**RECORDS FOR THE TASK:**
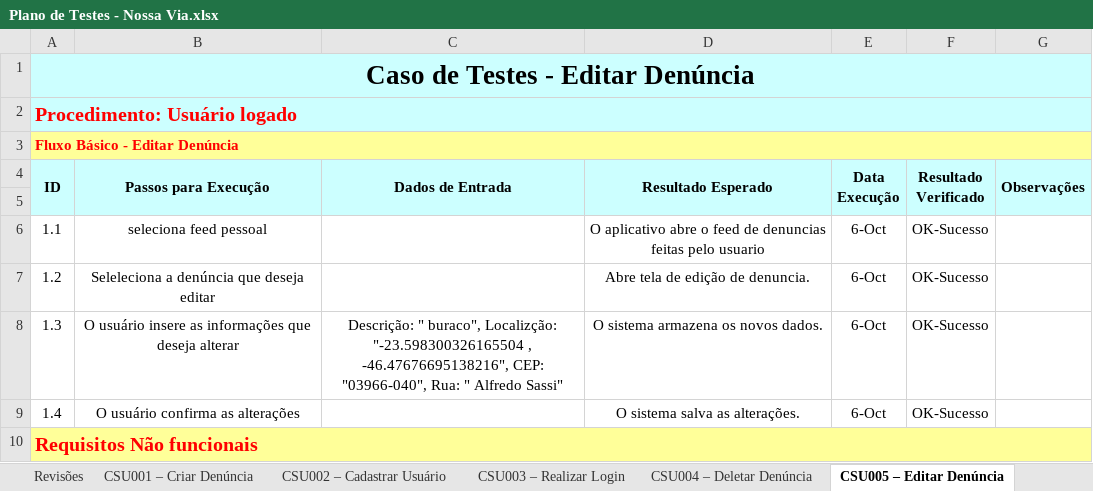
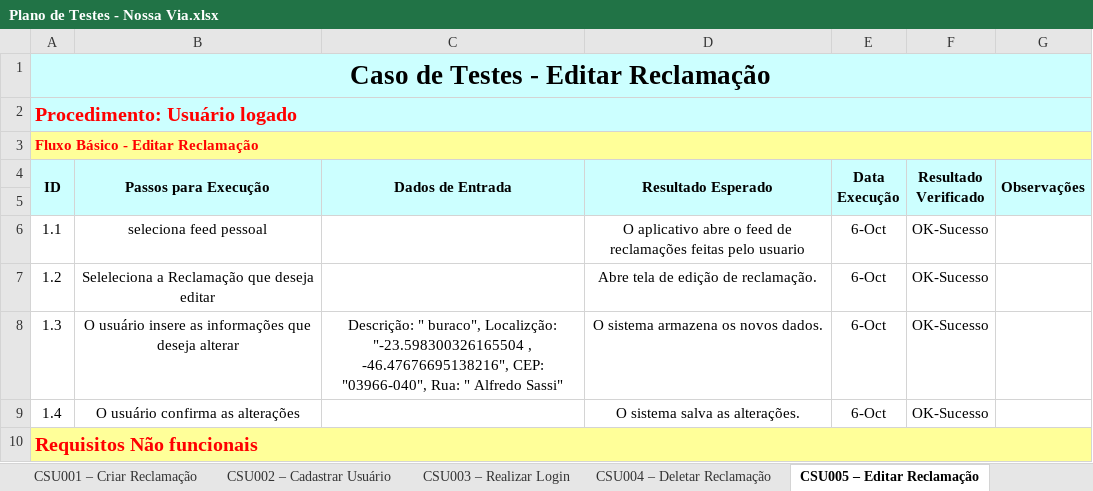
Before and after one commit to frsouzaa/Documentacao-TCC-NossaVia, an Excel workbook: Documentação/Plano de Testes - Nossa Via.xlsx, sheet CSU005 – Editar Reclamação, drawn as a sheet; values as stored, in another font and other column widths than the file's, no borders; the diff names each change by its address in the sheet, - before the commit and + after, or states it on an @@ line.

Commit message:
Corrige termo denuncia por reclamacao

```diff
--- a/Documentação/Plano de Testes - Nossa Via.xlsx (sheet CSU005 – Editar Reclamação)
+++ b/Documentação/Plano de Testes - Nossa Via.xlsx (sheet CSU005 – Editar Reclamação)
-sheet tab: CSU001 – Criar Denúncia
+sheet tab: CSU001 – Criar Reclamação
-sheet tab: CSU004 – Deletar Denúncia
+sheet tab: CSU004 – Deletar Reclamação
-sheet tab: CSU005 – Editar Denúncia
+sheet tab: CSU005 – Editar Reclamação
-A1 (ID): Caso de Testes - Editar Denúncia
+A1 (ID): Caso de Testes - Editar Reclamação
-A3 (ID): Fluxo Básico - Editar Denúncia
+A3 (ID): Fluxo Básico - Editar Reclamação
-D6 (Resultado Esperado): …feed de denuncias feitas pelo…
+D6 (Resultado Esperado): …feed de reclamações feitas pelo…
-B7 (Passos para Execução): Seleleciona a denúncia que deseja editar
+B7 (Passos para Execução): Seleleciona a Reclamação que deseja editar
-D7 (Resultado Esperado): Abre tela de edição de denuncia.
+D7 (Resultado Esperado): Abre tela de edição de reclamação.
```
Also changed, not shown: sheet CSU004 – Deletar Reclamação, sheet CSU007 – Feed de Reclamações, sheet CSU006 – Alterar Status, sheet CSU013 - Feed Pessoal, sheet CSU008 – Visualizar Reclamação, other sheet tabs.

**WHAT YOU NEED TO DO:**
What is needed is every entry written out word for word, with no pictures.

**RESULT FOR THIS EXERCISE:**
Before and after one commit to frsouzaa/Documentacao-TCC-NossaVia, an Excel workbook: Documentação/Plano de Testes - Nossa Via.xlsx, sheet CSU005 – Editar Reclamação, drawn as a sheet; values as stored, in another font and other column widths than the file's, no borders; the diff names each change by its address in the sheet, - before the commit and + after, or states it on an @@ line.

Commit message:
Corrige termo denuncia por reclamacao

```diff
--- a/Documentação/Plano de Testes - Nossa Via.xlsx (sheet CSU005 – Editar Reclamação)
+++ b/Documentação/Plano de Testes - Nossa Via.xlsx (sheet CSU005 – Editar Reclamação)
-sheet tab: CSU001 – Criar Denúncia
+sheet tab: CSU001 – Criar Reclamação
-sheet tab: CSU004 – Deletar Denúncia
+sheet tab: CSU004 – Deletar Reclamação
-sheet tab: CSU005 – Editar Denúncia
+sheet tab: CSU005 – Editar Reclamação
-A1 (ID): Caso de Testes - Editar Denúncia
+A1 (ID): Caso de Testes - Editar Reclamação
-A3 (ID): Fluxo Básico - Editar Denúncia
+A3 (ID): Fluxo Básico - Editar Reclamação
-D6 (Resultado Esperado): …feed de denuncias feitas pelo…
+D6 (Resultado Esperado): …feed de reclamações feitas pelo…
-B7 (Passos para Execução): Seleleciona a denúncia que deseja editar
+B7 (Passos para Execução): Seleleciona a Reclamação que deseja editar
-D7 (Resultado Esperado): Abre tela de edição de denuncia.
+D7 (Resultado Esperado): Abre tela de edição de reclamação.
```
Also changed, not shown: sheet CSU004 – Deletar Reclamação, sheet CSU007 – Feed de Reclamações, sheet CSU006 – Alterar Status, sheet CSU013 - Feed Pessoal, sheet CSU008 – Visualizar Reclamação, other sheet tabs.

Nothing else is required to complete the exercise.